#### [Requirement]
Show only those lines of the entries where the string "shown" is found.

========================================

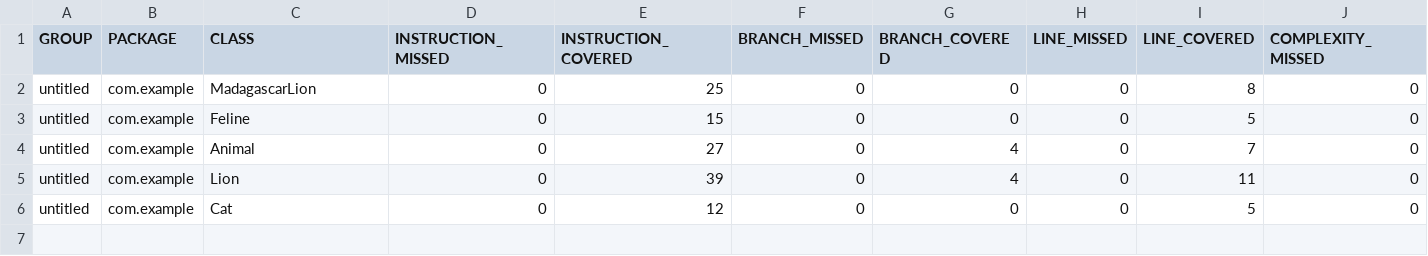
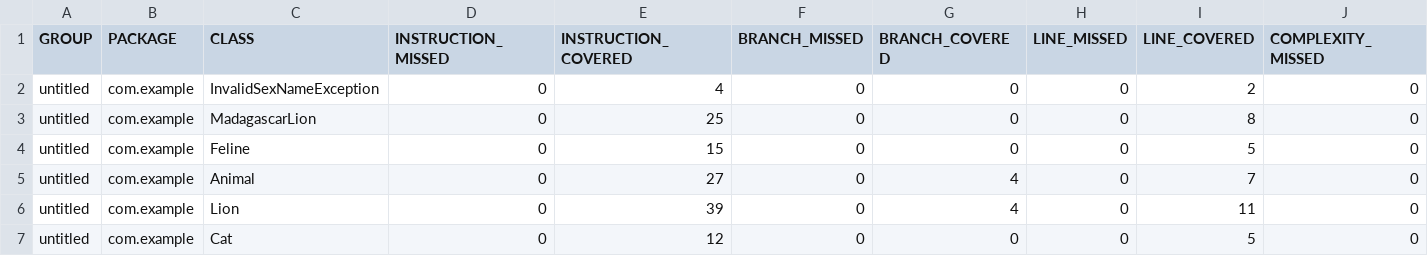
Before and after one commit to AlexanderSharygin/qa_java, a CSV file: target/site/jacoco/jacoco.csv, drawn as a sheet; only a part is shown; rows hold the shown columns only; the diff names each change by its address in the sheet, - before the commit and + after, or states it on an @@ line.

```diff
--- a/target/site/jacoco/jacoco.csv
+++ b/target/site/jacoco/jacoco.csv
+row 2: untitled | com.example | InvalidSexNameException | 0 | 4 | 0 | 0 | 0 | 2 | 0
```
Also changed, not shown: 9 other files.
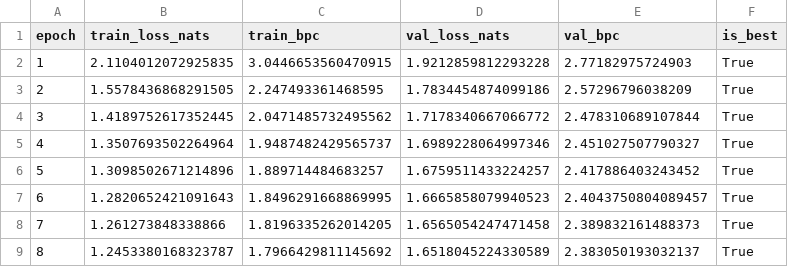
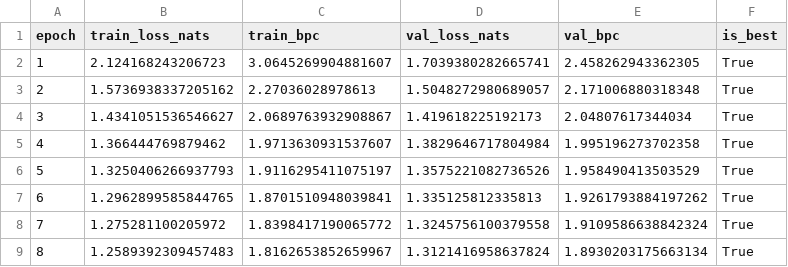
Before and after one commit to fatmaalobeidli/neural-compressor, a CSV file: results/training_log.csv, drawn as a sheet; only a part is shown; the diff covers the shown part only.

Commit message:
Split train/val per book and retrain

```diff
--- a/results/training_log.csv
+++ b/results/training_log.csv
@@ -1,9 +1,9 @@
 epoch,train_loss_nats,train_bpc,val_loss_nats,val_bpc,is_best
-1,2.1104012072925835,3.0446653560470915,1.9212859812293228,2.77182975724903,True
-2,1.5578436868291505,2.247493361468595,1.7834454874099186,2.57296796038209,True
-3,1.4189752617352445,2.0471485732495562,1.7178340667066772,2.478310689107844,True
-4,1.3507693502264964,1.9487482429565737,1.6989228064997346,2.451027507790327,True
-5,1.3098502671214896,1.889714484683257,1.6759511433224257,2.417886403243452,True
-6,1.2820652421091643,1.8496291668869995,1.6665858079940523,2.4043750804089457,True
-7,1.261273848338866,1.8196335262014205,1.6565054247471458,2.389832161488373,True
-8,1.2453380168323787,1.7966429811145692,1.6518045224330589,2.383050193032137,True
+1,2.124168243206723,3.0645269904881607,1.7039380282665741,2.458262943362305,True
+2,1.5736938337205162,2.27036028978613,1.5048272980689057,2.171006880318348,True
+3,1.4341051536546627,2.0689763932908867,1.419618225192173,2.04807617344034,True
+4,1.366444769879462,1.9713630931537607,1.3829646717804984,1.995196273702358,True
+5,1.3250406266937793,1.9116295411075197,1.3575221082736526,1.958490413503529,True
+6,1.2962899585844765,1.8701510948039841,1.335125812335813,1.9261793884197262,True
+7,1.275281100205972,1.8398417190065772,1.3245756100379558,1.9109586638842324,True
+8,1.2589392309457483,1.8162653852659967,1.3121416958637824,1.8930203175663134,True
```
Also changed, not shown: 9 edited cells elsewhere in this file, results/benchmark_table.csv, 9 other files.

========================================

#### [Task response]
Before and after one commit to AlexanderSharygin/qa_java, a CSV file: target/site/jacoco/jacoco.csv, drawn as a sheet; only a part is shown; rows hold the shown columns only; the diff names each change by its address in the sheet, - before the commit and + after, or states it on an @@ line.
Also changed, not shown: 9 other files.
Before and after one commit to fatmaalobeidli/neural-compressor, a CSV file: results/training_log.csv, drawn as a sheet; only a part is shown; the diff covers the shown part only.
Also changed, not shown: 9 edited cells elsewhere in this file, results/benchmark_table.csv, 9 other files.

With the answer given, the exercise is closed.